Records contained in a dataset:

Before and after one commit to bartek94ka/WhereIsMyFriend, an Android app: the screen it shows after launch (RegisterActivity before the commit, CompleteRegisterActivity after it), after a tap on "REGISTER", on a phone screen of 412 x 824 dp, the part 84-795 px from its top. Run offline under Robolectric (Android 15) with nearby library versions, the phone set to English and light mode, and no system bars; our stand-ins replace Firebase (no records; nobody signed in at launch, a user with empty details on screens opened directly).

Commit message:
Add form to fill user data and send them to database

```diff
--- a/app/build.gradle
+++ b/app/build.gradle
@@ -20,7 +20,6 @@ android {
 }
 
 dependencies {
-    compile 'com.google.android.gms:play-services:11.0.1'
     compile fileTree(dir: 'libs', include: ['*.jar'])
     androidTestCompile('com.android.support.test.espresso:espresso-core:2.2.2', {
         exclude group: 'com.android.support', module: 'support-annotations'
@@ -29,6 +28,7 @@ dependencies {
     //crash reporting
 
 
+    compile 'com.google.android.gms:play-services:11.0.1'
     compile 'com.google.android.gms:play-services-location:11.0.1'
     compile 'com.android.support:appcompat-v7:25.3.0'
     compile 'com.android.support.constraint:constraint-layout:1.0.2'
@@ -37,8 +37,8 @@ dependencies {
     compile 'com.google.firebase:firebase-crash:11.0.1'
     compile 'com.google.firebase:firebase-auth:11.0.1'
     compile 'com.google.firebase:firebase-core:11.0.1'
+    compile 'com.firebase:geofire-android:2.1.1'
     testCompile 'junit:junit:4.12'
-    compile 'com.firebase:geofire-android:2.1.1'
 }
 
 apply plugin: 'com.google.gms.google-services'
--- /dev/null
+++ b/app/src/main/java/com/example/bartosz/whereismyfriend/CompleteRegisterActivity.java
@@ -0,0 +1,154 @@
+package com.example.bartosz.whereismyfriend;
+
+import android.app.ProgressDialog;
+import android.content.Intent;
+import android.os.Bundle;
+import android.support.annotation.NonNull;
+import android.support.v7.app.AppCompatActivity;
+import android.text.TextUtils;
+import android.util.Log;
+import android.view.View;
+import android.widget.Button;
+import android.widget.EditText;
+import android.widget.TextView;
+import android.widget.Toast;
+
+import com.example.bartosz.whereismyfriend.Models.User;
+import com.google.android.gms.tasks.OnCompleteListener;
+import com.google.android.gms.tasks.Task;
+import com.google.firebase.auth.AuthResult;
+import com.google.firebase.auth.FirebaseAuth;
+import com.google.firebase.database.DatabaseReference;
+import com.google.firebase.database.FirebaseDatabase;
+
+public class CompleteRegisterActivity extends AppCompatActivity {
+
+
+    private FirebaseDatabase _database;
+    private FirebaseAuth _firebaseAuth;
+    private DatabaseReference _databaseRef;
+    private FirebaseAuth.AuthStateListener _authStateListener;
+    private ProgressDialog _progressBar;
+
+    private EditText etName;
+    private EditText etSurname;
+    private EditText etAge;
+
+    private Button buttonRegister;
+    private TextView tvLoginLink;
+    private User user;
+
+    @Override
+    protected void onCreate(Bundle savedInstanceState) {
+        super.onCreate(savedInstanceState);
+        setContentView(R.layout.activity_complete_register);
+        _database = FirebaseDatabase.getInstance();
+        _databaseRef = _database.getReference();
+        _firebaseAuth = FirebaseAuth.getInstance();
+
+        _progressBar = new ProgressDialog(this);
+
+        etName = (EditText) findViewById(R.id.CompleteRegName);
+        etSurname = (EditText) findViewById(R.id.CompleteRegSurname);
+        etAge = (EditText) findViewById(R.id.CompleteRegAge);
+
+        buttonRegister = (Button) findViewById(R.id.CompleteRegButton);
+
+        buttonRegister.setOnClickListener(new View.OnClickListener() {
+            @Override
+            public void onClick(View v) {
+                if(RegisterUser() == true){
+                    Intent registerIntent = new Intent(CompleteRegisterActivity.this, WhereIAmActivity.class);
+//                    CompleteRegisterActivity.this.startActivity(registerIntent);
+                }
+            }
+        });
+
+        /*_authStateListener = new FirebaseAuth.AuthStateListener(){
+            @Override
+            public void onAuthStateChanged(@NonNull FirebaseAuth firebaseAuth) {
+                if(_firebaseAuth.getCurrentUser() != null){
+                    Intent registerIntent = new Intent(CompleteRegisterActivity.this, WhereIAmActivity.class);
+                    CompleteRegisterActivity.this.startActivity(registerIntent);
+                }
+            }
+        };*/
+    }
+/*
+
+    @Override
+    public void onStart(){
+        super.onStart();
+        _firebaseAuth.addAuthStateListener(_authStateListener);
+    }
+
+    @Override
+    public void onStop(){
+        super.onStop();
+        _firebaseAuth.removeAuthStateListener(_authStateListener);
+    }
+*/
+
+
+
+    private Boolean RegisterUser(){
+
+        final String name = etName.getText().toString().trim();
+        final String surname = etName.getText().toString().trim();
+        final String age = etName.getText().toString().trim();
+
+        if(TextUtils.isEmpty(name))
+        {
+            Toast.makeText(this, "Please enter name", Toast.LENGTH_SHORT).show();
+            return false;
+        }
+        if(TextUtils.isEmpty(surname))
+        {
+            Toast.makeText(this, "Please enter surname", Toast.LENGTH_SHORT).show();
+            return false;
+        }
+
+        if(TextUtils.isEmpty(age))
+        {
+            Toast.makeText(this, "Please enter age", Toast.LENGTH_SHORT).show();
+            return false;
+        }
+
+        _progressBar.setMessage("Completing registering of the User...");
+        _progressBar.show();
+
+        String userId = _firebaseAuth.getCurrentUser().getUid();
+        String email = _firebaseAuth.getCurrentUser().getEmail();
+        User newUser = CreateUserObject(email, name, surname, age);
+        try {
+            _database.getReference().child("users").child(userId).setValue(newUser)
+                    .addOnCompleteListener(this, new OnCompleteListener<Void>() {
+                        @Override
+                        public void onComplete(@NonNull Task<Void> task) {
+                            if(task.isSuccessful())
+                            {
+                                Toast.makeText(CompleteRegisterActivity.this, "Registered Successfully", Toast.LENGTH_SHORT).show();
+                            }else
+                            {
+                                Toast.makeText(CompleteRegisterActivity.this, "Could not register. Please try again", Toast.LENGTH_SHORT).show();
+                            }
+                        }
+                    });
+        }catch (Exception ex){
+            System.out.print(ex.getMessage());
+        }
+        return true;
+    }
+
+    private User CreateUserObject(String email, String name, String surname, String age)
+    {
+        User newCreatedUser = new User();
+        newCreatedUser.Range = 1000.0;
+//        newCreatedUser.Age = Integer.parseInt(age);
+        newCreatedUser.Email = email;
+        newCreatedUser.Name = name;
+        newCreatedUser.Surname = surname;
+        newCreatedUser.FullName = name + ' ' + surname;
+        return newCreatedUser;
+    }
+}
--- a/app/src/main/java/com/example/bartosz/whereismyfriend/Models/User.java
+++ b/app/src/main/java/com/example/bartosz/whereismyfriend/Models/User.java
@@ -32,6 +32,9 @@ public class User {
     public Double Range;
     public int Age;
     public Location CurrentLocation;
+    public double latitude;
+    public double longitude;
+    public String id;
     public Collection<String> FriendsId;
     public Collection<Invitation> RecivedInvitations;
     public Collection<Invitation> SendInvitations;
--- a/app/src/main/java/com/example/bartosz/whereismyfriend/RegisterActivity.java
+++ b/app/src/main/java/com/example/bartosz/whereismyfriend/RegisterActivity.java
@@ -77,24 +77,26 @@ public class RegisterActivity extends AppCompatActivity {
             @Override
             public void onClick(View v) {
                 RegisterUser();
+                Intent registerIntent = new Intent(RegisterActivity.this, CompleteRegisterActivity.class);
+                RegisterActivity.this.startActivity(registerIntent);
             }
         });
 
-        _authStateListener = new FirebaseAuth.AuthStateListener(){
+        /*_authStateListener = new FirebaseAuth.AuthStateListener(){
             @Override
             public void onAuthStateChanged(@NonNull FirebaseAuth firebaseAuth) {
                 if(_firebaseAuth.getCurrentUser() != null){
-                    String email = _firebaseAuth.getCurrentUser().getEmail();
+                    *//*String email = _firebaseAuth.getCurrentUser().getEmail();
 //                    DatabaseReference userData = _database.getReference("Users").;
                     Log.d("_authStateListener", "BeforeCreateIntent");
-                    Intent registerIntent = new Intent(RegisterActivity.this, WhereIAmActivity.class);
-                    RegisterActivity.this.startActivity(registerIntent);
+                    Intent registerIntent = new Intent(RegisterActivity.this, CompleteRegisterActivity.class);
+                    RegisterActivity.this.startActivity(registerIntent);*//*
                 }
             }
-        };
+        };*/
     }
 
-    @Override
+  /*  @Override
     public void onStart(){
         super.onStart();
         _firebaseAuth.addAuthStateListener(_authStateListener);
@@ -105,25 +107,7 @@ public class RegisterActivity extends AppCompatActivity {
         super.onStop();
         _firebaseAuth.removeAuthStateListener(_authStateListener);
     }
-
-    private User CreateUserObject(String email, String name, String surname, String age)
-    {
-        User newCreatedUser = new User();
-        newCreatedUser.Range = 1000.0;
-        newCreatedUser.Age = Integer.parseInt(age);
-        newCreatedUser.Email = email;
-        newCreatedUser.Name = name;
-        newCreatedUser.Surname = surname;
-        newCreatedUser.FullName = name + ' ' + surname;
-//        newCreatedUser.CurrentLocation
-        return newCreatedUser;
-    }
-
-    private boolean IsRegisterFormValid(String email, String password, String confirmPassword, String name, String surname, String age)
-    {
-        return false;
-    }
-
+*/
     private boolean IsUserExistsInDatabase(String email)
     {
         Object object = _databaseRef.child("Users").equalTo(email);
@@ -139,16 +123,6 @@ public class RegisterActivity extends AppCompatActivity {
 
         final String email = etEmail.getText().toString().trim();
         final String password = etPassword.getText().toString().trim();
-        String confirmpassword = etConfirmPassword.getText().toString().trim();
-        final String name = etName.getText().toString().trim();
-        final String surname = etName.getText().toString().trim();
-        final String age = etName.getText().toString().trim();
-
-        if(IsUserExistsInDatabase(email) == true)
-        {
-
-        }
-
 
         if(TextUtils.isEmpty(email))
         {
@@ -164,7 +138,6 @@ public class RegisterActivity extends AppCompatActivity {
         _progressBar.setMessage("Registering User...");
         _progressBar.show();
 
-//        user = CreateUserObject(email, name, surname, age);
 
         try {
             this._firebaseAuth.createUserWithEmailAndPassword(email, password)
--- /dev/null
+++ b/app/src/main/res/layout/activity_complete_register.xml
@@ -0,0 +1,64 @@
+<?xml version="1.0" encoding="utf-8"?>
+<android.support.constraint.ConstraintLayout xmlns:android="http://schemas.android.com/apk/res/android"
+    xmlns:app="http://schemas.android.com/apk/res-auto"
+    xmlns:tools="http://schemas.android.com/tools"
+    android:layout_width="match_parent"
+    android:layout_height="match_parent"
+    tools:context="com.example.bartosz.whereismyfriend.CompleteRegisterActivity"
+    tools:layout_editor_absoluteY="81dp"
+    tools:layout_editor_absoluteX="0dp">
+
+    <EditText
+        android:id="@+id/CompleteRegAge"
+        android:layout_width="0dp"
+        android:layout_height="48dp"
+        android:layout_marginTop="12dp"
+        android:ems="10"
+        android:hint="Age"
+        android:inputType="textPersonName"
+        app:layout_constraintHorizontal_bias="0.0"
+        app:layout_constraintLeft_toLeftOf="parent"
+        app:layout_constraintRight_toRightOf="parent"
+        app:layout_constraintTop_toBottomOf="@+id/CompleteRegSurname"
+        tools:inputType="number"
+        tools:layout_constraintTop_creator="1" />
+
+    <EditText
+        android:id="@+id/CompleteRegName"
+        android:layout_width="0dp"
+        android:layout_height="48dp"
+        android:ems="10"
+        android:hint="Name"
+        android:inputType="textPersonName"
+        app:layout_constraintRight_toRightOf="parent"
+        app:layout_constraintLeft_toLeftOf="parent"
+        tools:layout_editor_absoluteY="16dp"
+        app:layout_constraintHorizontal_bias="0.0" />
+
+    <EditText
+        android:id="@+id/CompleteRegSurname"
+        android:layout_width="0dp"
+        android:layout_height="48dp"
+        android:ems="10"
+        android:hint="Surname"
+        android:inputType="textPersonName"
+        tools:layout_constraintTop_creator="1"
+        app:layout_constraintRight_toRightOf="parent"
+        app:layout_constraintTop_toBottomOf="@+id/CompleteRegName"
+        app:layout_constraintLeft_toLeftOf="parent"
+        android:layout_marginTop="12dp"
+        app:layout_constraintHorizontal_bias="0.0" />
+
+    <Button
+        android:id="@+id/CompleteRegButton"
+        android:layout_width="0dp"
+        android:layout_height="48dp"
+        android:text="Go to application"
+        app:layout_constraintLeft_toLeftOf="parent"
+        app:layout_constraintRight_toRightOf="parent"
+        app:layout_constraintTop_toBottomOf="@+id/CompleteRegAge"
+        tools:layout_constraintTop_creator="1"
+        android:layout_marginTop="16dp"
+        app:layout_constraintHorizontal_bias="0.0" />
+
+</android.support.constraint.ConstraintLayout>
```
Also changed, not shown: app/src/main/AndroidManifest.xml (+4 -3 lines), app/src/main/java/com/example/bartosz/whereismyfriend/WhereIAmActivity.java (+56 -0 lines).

==

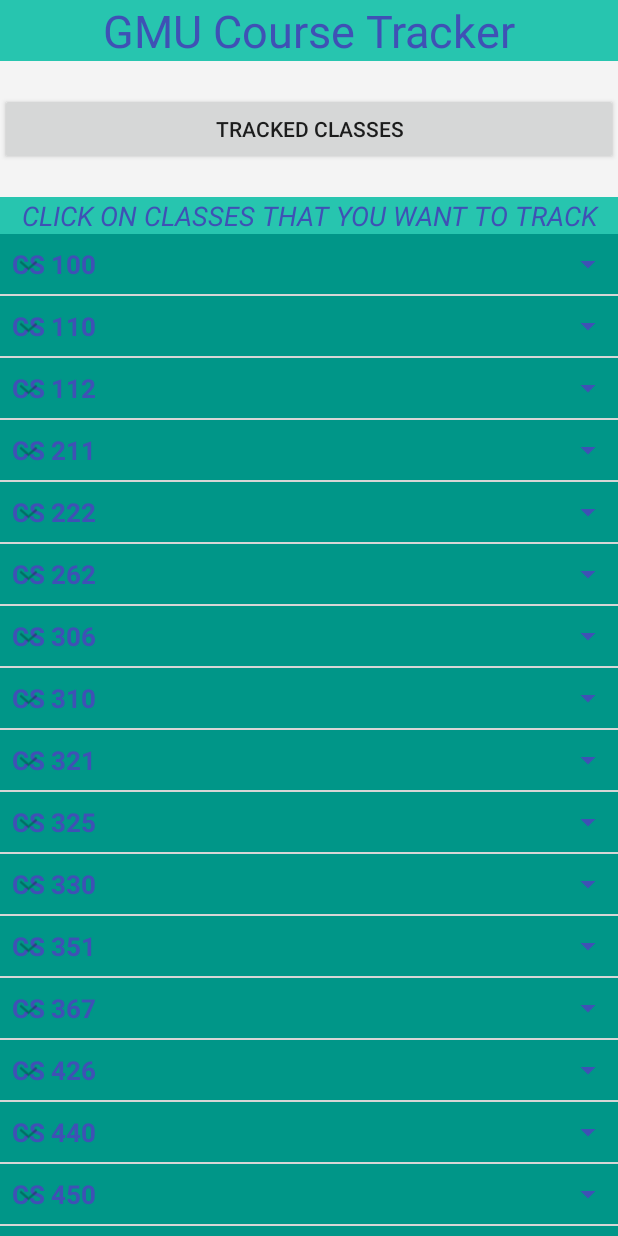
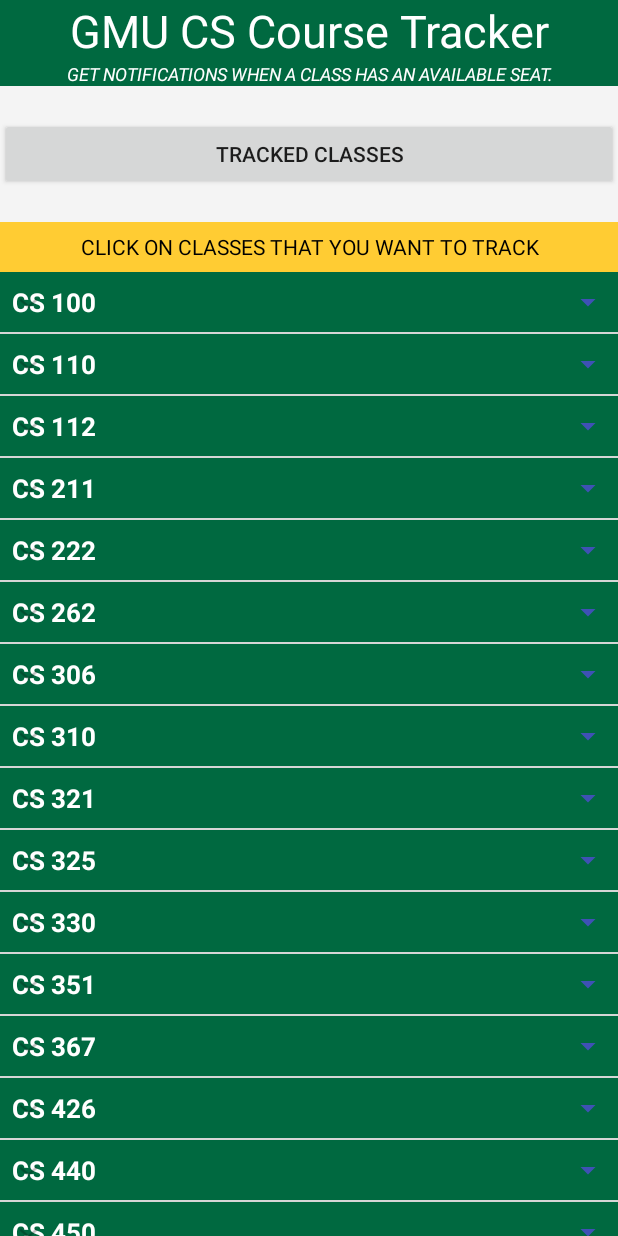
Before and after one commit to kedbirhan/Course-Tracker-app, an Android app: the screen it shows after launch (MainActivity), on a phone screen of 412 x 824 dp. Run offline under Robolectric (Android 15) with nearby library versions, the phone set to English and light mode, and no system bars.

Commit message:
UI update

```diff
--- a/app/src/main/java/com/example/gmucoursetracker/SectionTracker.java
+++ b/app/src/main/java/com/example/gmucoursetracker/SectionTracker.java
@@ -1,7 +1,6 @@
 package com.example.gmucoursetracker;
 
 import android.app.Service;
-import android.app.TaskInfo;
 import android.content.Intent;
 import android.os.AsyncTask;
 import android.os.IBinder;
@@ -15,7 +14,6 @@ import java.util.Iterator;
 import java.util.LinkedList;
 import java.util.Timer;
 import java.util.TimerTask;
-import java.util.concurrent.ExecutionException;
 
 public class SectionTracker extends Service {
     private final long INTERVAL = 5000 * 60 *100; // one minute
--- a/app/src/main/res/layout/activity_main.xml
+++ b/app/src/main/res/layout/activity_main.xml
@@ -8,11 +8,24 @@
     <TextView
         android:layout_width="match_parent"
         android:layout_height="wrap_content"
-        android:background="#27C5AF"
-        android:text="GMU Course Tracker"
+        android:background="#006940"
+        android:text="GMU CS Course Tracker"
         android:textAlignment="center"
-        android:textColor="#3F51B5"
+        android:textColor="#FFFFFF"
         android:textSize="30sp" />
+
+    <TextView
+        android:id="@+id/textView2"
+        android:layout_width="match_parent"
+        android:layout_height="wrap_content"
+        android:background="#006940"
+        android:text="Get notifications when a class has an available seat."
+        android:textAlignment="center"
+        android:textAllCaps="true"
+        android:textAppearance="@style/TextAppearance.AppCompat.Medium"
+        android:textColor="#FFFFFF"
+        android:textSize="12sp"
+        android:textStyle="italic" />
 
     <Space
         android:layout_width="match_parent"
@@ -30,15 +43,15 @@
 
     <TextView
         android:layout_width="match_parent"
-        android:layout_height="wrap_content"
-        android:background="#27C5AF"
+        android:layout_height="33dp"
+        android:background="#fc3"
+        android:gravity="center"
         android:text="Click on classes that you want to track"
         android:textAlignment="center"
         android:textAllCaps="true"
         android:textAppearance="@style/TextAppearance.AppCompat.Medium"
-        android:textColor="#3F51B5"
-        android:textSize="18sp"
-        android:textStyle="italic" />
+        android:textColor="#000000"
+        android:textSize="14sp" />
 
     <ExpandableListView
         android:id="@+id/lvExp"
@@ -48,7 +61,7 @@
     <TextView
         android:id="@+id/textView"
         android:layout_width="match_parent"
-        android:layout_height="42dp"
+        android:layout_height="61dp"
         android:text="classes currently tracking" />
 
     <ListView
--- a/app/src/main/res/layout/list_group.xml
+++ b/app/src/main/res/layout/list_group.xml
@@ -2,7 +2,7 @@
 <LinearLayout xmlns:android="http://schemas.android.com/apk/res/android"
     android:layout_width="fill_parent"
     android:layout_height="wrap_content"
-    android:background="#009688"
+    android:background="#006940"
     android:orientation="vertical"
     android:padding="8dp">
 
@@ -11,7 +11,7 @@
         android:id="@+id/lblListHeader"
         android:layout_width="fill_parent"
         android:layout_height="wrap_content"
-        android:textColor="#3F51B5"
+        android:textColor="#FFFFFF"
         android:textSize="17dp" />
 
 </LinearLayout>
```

...

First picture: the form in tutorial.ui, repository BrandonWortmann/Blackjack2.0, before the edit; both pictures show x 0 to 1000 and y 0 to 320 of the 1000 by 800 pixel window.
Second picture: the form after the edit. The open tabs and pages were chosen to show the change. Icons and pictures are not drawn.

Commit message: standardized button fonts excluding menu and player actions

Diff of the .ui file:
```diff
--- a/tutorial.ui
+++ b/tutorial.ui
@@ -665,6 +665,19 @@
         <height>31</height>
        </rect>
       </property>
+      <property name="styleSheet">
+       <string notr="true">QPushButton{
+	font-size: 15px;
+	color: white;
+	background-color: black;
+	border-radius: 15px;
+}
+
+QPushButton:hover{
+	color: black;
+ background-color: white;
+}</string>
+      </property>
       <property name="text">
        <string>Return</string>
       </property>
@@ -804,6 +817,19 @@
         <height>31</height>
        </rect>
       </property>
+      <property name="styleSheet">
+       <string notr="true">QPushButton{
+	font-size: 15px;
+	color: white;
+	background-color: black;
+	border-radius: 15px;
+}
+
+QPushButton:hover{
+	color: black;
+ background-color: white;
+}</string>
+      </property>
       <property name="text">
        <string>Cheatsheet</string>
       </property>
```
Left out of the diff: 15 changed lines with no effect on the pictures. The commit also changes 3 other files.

What needs to be done -> Search the entries above for the string "EditText", and report each line where it occurs.

Expected answer ->
+import android.widget.EditText;
+    private EditText etName;
+    private EditText etSurname;
+    private EditText etAge;
+        etName = (EditText) findViewById(R.id.CompleteRegName);
+        etSurname = (EditText) findViewById(R.id.CompleteRegSurname);
+        etAge = (EditText) findViewById(R.id.CompleteRegAge);
+    <EditText
+    <EditText
+    <EditText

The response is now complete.